Lafarge Africa Plc in its articulation of the sustainability ambitions called for 20% of senior executive management roles to be filled by women by 2014.The Company’s inclusive culture is defined as supporting a work environment that values diversity, where all employees are encouraged to share new ideas and innovations, and where equal opportunities exist for professional growth and development.

A Diversity an Inclusion committee which includes representatives from Human Resources, Operations and Communications meets monthly, developing strategies and action plans to ensure that these goals are met in a fair and above board manner, thus ensuring that only credible candidates are chosen to fill these roles while making sure that the sustainability of the business is the main focus.

Leadership and Gender Workshops were held across in the various business units and locations and thought provoking workshops that introduce diversity concepts and examines gender differences and their effects on business relationships, communications and decision making are organized to guarantee participants generate specific local actions to improve diversity. On-going diversity training helps drive employee engagement and creates a work environment that visibly values and leverages diversity.

Lafarge Africa has expanded this culture of diversity through its recruitment initiatives; partnering with a number of diversity focused companies and associations to ensure Lafarge has tapped the largest possible pool of candidates.Some other initiatives introduced by the cement giant in Nigeria to support diversity and inclusion include the activation of Women’s Networking Groups, flexible work hours in the corporate head office, supporting nursing mothers with crèche allowance, provision of paternity leave, and exclusion of maternity leave from annual leave entitlement.

The organisation’s  search for diverse talent at all levels informs the strong ties that the Lafarge Friends of Community (FOC) mentorship initiative has with public primary and secondaryschools targeted at contributing to the development of  young talents, seeking out and discovering them long before they get to the recruiters table.
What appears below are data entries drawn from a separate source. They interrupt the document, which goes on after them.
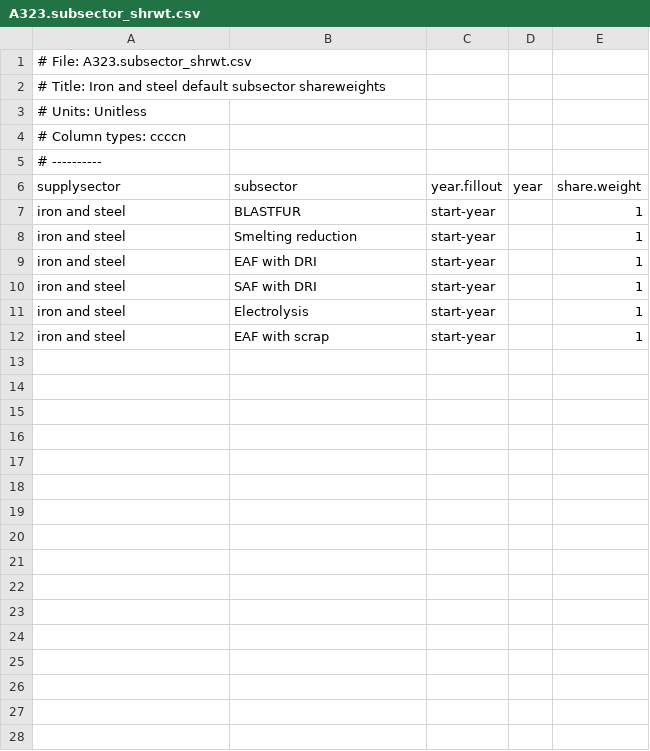
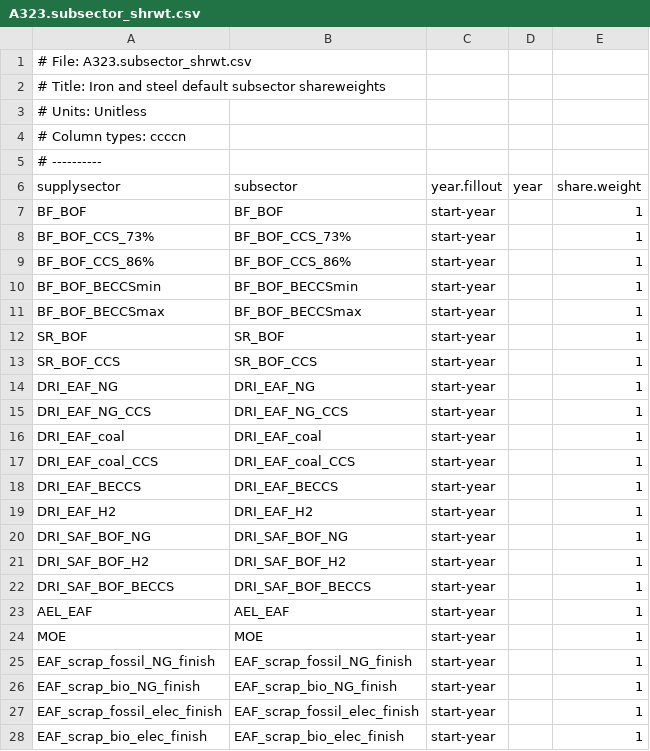
Before and after one commit to russellhz/gcam-core, a CSV file: input/gcamdata/inst/extdata/energy/A323.subsector_shrwt.csv, drawn as a sheet.

```diff
--- a/input/gcamdata/inst/extdata/energy/A323.subsector_shrwt.csv
+++ b/input/gcamdata/inst/extdata/energy/A323.subsector_shrwt.csv
@@ -6,7 +6,23 @@
 supplysector,subsector,year.fillout,year,share.weight
-iron and steel,BLASTFUR,start-year,,1
-iron and steel,Smelting reduction,start-year,,1
-iron and steel,EAF with DRI,start-year,,1
-iron and steel,SAF with DRI,start-year,,1
-iron and steel,Electrolysis,start-year,,1
-iron and steel,EAF with scrap,start-year,,1
+BF_BOF,BF_BOF,start-year,,1
+BF_BOF_CCS_73%,BF_BOF_CCS_73%,start-year,,1
+BF_BOF_CCS_86%,BF_BOF_CCS_86%,start-year,,1
+BF_BOF_BECCSmin,BF_BOF_BECCSmin,start-year,,1
+BF_BOF_BECCSmax,BF_BOF_BECCSmax,start-year,,1
+SR_BOF,SR_BOF,start-year,,1
+SR_BOF_CCS,SR_BOF_CCS,start-year,,1
+DRI_EAF_NG,DRI_EAF_NG,start-year,,1
+DRI_EAF_NG_CCS,DRI_EAF_NG_CCS,start-year,,1
+DRI_EAF_coal,DRI_EAF_coal,start-year,,1
+DRI_EAF_coal_CCS,DRI_EAF_coal_CCS,start-year,,1
+DRI_EAF_BECCS,DRI_EAF_BECCS,start-year,,1
+DRI_EAF_H2,DRI_EAF_H2,start-year,,1
+DRI_SAF_BOF_NG,DRI_SAF_BOF_NG,start-year,,1
+DRI_SAF_BOF_H2,DRI_SAF_BOF_H2,start-year,,1
+DRI_SAF_BOF_BECCS,DRI_SAF_BOF_BECCS,start-year,,1
+AEL_EAF,AEL_EAF,start-year,,1
+MOE,MOE,start-year,,1
+EAF_scrap_fossil_NG_finish,EAF_scrap_fossil_NG_finish,start-year,,1
+EAF_scrap_bio_NG_finish,EAF_scrap_bio_NG_finish,start-year,,1
+EAF_scrap_fossil_elec_finish,EAF_scrap_fossil_elec_finish,start-year,,1
+EAF_scrap_bio_elec_finish,EAF_scrap_bio_elec_finish,start-year,,1
```
Also changed, not shown: input/gcamdata/inst/extdata/energy/A323.subsector_interp.csv, input/gcamdata/inst/extdata/energy/A_irnstl_RegionalTechnology.csv, 21 other files.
The barriers to success are many, not least among them the prevailing cultural beliefs and biases. The Lafarge Africa approach to overcoming these biases that may hinder the success of hiring, retaining, and promoting more talented women—and seizing the associated business opportunity—nothing less than the full commitment of the CEO and his senior management team will suffice.
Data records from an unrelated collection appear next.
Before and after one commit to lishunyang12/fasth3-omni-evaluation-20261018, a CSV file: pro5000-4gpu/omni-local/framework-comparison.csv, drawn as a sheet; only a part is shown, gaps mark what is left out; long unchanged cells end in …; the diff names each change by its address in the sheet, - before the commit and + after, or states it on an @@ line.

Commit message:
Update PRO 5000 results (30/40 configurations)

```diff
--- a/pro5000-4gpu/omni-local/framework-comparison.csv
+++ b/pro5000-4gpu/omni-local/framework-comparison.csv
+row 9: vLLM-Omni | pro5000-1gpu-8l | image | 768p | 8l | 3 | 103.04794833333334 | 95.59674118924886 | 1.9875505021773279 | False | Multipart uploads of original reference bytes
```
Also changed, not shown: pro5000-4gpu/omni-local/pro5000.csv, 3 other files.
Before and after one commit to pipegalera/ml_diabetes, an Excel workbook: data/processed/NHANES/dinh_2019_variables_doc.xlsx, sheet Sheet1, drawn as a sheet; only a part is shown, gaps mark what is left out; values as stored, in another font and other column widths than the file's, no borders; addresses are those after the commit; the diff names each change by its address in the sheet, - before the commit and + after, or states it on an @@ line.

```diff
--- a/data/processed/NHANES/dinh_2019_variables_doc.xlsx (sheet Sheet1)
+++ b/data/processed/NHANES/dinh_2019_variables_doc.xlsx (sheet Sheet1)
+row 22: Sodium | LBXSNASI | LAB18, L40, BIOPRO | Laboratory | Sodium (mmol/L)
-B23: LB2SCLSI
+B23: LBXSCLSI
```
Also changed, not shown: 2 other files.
To this end, out of the 12 members of Lafarge Africa Plc’s top management team, 4 are women – one of them being the recently appointed managing director of WAPCO Operations, Adepeju Adebajo. Others include, Fidelia Osime – Country Organization & Human Resources Director, Edith Onwuchekwa – Country Legal Counsel and Viola Graham Douglas – Country Communication Director. The combined wealth of experience and exposure wielded by these amazons, is without a doubt an undisputable asset to the Lafarge family and a justification of the corporate policy of diversity and inclusion. This representation does not stop at the directorial level of the company but permeates across board and in key middle management roles, where women feature prominently and contribute actively to the overall success rating of the company.

However, the reality of life is not lost on Lafarge Africa Plc for these amazons. Without coming across as favoritism; a work/life balance is struck that ensures that every member of staff – both male and female – are given the time, opportunity and means to attain their personal life goals and career aspirations which translates into a deep sense of brand immersion with everyone living the Lafarge brand.

Across the world, women have continued to attain high rankings in key leadership traits like ambition and decisiveness. The natural trait of placing a high value and importance on intelligence and honesty — positions them as assets with essential leadership traits. The truth of the matter is that a totally transformed workforce may be a while away for many corporations, but Lafarge Africa Plc has proven with its amazons that with conscious effort, success is attainable.